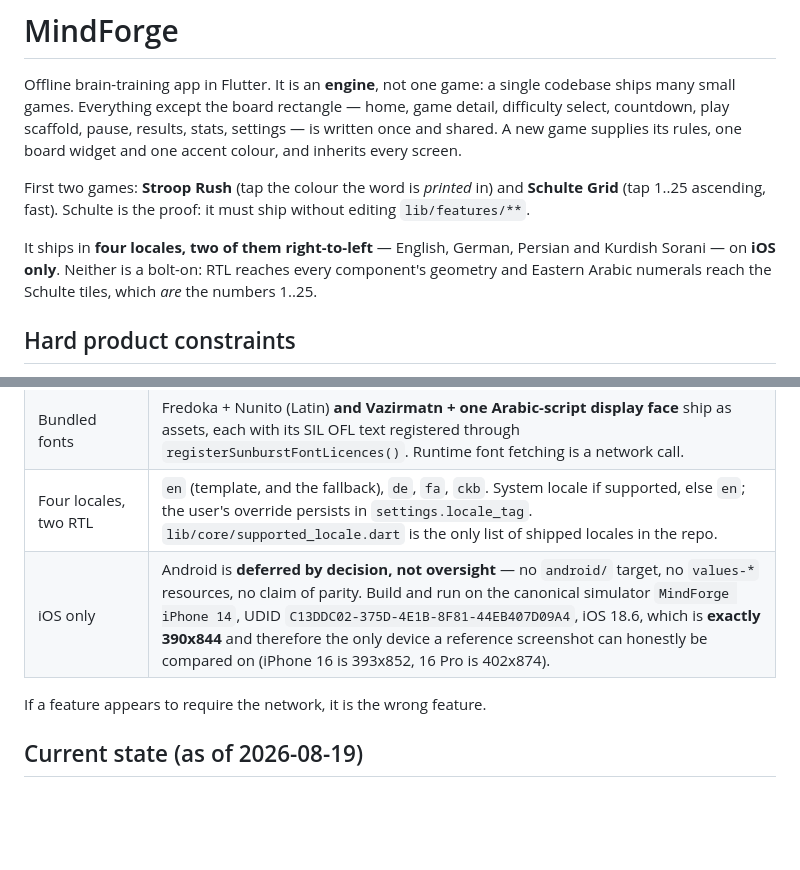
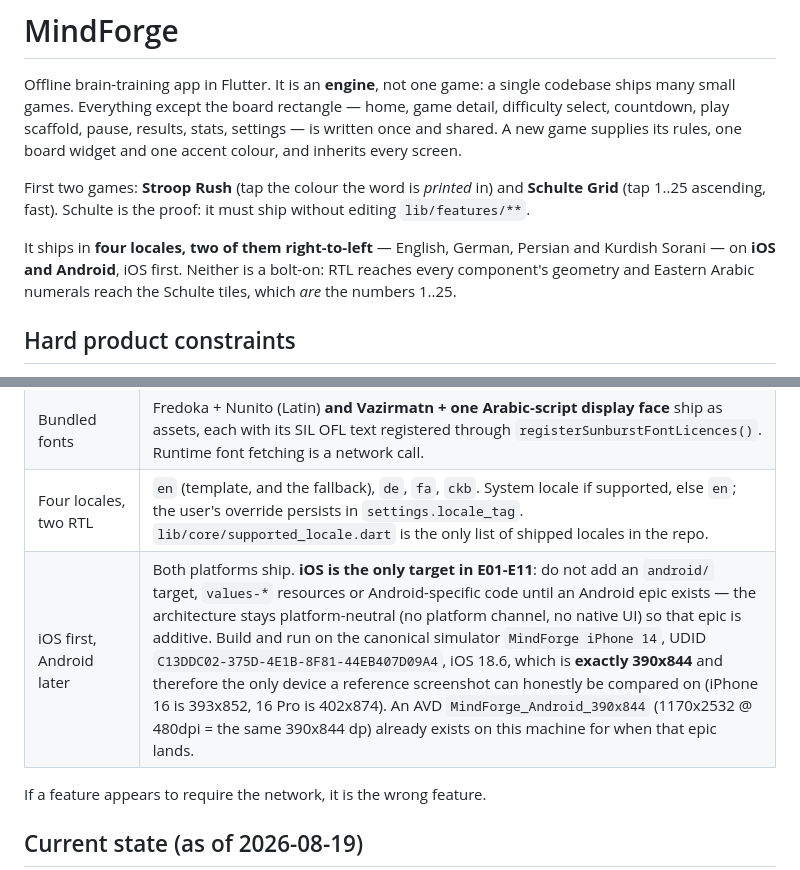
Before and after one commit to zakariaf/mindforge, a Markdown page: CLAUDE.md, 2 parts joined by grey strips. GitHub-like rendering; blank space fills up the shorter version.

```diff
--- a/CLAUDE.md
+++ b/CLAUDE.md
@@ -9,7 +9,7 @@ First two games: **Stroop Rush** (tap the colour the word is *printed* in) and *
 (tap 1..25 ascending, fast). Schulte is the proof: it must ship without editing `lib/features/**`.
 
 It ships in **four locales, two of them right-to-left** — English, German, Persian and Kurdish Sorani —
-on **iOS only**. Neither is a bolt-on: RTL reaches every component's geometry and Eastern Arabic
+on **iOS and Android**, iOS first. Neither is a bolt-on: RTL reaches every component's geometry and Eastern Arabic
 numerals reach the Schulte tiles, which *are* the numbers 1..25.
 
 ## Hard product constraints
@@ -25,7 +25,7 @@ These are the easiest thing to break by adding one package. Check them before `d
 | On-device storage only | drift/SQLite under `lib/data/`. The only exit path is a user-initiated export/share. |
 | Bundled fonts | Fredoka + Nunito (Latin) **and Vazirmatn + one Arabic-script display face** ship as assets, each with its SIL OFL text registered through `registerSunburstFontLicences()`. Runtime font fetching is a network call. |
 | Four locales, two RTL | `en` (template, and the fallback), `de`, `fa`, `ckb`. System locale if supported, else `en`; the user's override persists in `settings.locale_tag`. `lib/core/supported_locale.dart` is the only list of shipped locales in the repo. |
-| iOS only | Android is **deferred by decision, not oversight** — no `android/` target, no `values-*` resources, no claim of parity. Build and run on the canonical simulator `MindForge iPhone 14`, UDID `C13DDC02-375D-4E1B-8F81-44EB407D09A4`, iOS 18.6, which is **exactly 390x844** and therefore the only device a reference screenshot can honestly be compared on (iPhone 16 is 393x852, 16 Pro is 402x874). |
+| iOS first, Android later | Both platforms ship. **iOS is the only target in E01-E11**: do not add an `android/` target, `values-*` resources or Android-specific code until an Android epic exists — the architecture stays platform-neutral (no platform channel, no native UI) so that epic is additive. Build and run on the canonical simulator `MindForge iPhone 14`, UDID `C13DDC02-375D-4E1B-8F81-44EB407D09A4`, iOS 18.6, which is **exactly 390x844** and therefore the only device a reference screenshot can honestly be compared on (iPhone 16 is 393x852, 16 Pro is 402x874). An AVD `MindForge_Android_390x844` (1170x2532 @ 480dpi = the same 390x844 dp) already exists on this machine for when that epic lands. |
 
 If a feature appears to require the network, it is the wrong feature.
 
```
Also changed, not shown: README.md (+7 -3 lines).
┄┄┄┄┄┄┄┄┄┄
EXERCISE DESCRIPTION: Should there be pictures in the data, leave them out and return the rest exactly.

TASK RESULT:
Before and after one commit to zakariaf/mindforge, a Markdown page: CLAUDE.md, 2 parts joined by grey strips. GitHub-like rendering; blank space fills up the shorter version.

```diff
--- a/CLAUDE.md
+++ b/CLAUDE.md
@@ -9,7 +9,7 @@ First two games: **Stroop Rush** (tap the colour the word is *printed* in) and *
 (tap 1..25 ascending, fast). Schulte is the proof: it must ship without editing `lib/features/**`.
 
 It ships in **four locales, two of them right-to-left** — English, German, Persian and Kurdish Sorani —
-on **iOS only**. Neither is a bolt-on: RTL reaches every component's geometry and Eastern Arabic
+on **iOS and Android**, iOS first. Neither is a bolt-on: RTL reaches every component's geometry and Eastern Arabic
 numerals reach the Schulte tiles, which *are* the numbers 1..25.
 
 ## Hard product constraints
@@ -25,7 +25,7 @@ These are the easiest thing to break by adding one package. Check them before `d
 | On-device storage only | drift/SQLite under `lib/data/`. The only exit path is a user-initiated export/share. |
 | Bundled fonts | Fredoka + Nunito (Latin) **and Vazirmatn + one Arabic-script display face** ship as assets, each with its SIL OFL text registered through `registerSunburstFontLicences()`. Runtime font fetching is a network call. |
 | Four locales, two RTL | `en` (template, and the fallback), `de`, `fa`, `ckb`. System locale if supported, else `en`; the user's override persists in `settings.locale_tag`. `lib/core/supported_locale.dart` is the only list of shipped locales in the repo. |
-| iOS only | Android is **deferred by decision, not oversight** — no `android/` target, no `values-*` resources, no claim of parity. Build and run on the canonical simulator `MindForge iPhone 14`, UDID `C13DDC02-375D-4E1B-8F81-44EB407D09A4`, iOS 18.6, which is **exactly 390x844** and therefore the only device a reference screenshot can honestly be compared on (iPhone 16 is 393x852, 16 Pro is 402x874). |
+| iOS first, Android later | Both platforms ship. **iOS is the only target in E01-E11**: do not add an `android/` target, `values-*` resources or Android-specific code until an Android epic exists — the architecture stays platform-neutral (no platform channel, no native UI) so that epic is additive. Build and run on the canonical simulator `MindForge iPhone 14`, UDID `C13DDC02-375D-4E1B-8F81-44EB407D09A4`, iOS 18.6, which is **exactly 390x844** and therefore the only device a reference screenshot can honestly be compared on (iPhone 16 is 393x852, 16 Pro is 402x874). An AVD `MindForge_Android_390x844` (1170x2532 @ 480dpi = the same 390x844 dp) already exists on this machine for when that epic lands. |
 
 If a feature appears to require the network, it is the wrong feature.
 
```
Also changed, not shown: README.md (+7 -3 lines).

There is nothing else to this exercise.